Records
——————

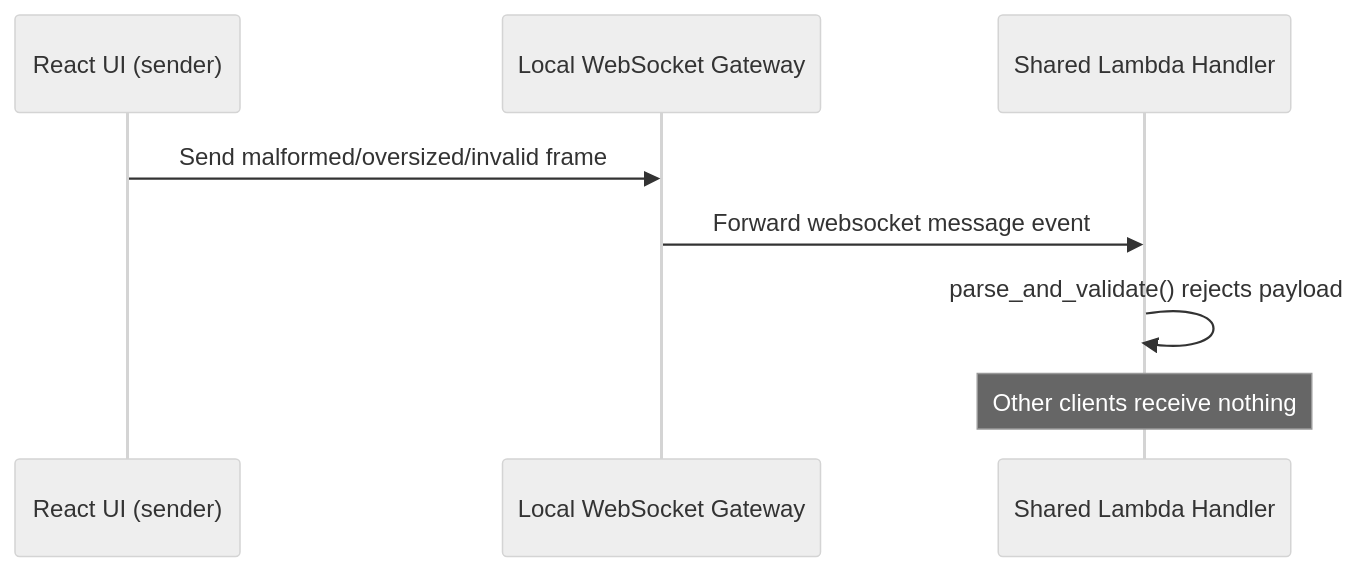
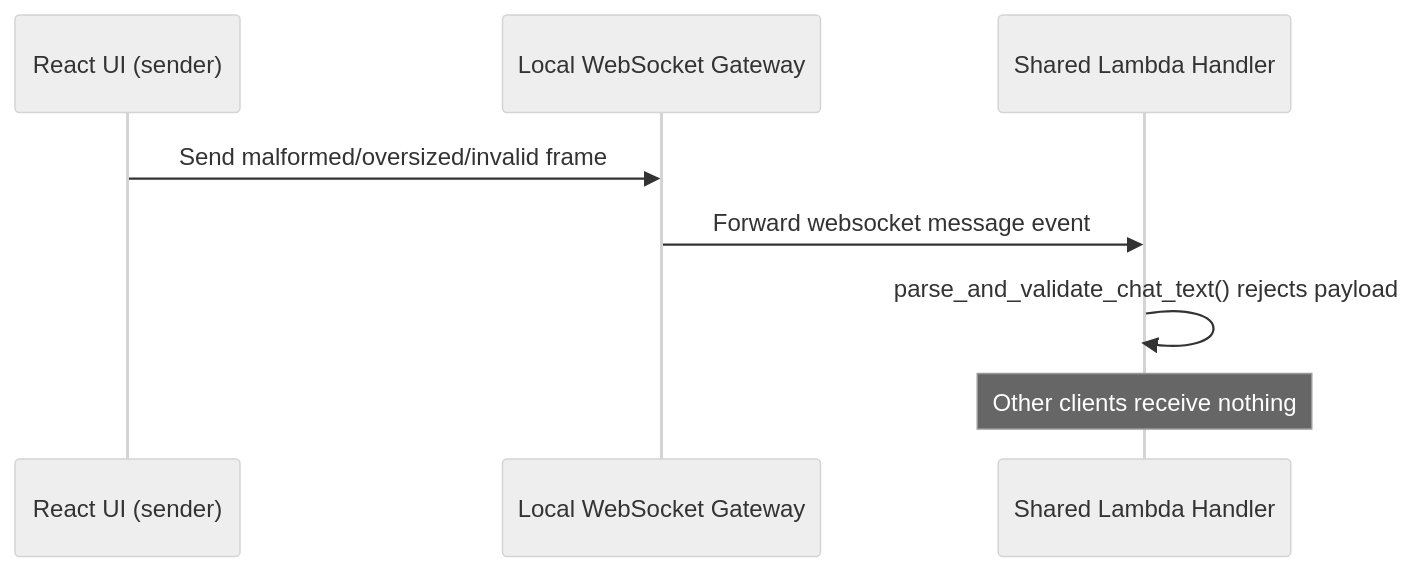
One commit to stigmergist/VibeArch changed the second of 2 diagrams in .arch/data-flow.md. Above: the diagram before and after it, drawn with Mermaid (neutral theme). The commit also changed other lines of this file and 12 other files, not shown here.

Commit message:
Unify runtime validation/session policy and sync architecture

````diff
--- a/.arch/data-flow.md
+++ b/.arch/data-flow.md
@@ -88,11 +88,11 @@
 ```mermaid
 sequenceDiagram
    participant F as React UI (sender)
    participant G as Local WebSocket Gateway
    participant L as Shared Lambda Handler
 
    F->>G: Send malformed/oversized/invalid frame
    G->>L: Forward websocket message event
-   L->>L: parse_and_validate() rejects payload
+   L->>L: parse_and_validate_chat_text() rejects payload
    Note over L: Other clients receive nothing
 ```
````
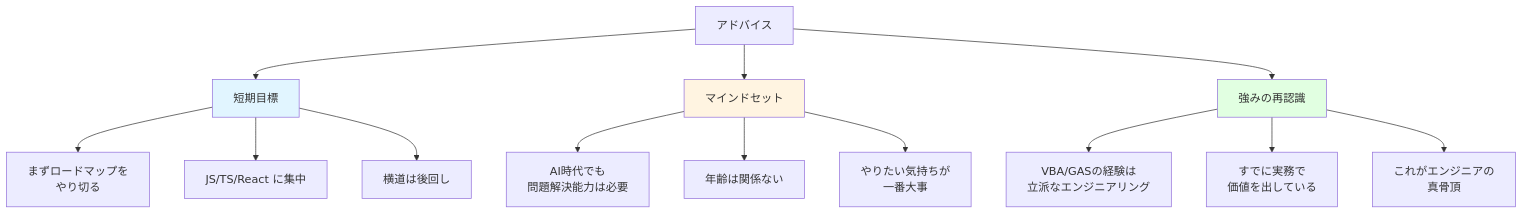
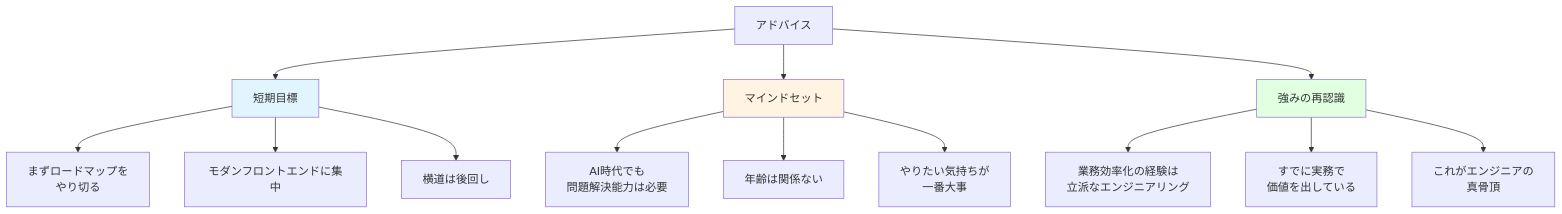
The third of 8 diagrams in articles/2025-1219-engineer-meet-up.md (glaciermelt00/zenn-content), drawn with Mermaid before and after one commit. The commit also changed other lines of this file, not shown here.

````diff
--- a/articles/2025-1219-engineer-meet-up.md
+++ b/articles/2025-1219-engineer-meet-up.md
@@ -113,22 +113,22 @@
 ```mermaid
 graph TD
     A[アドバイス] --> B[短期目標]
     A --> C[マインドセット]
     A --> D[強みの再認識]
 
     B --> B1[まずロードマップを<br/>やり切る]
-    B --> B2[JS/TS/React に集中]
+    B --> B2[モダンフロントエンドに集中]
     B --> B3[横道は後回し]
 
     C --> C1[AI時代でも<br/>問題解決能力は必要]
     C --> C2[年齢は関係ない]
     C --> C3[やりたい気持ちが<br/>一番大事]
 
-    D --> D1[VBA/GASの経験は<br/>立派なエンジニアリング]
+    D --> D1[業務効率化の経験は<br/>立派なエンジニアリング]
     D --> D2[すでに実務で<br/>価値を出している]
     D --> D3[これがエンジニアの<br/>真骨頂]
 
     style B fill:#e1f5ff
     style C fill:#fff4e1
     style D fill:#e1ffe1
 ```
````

——————

What the exercise asks
Copy the records above exactly, starting at the line that contains "D --> D2[すでに実務で<br/>価値を出している]" and ending at the last line, and leave out all earlier lines.

Final answer
     D --> D2[すでに実務で<br/>価値を出している]
     D --> D3[これがエンジニアの<br/>真骨頂]
 
     style B fill:#e1f5ff
     style C fill:#fff4e1
     style D fill:#e1ffe1
 ```
````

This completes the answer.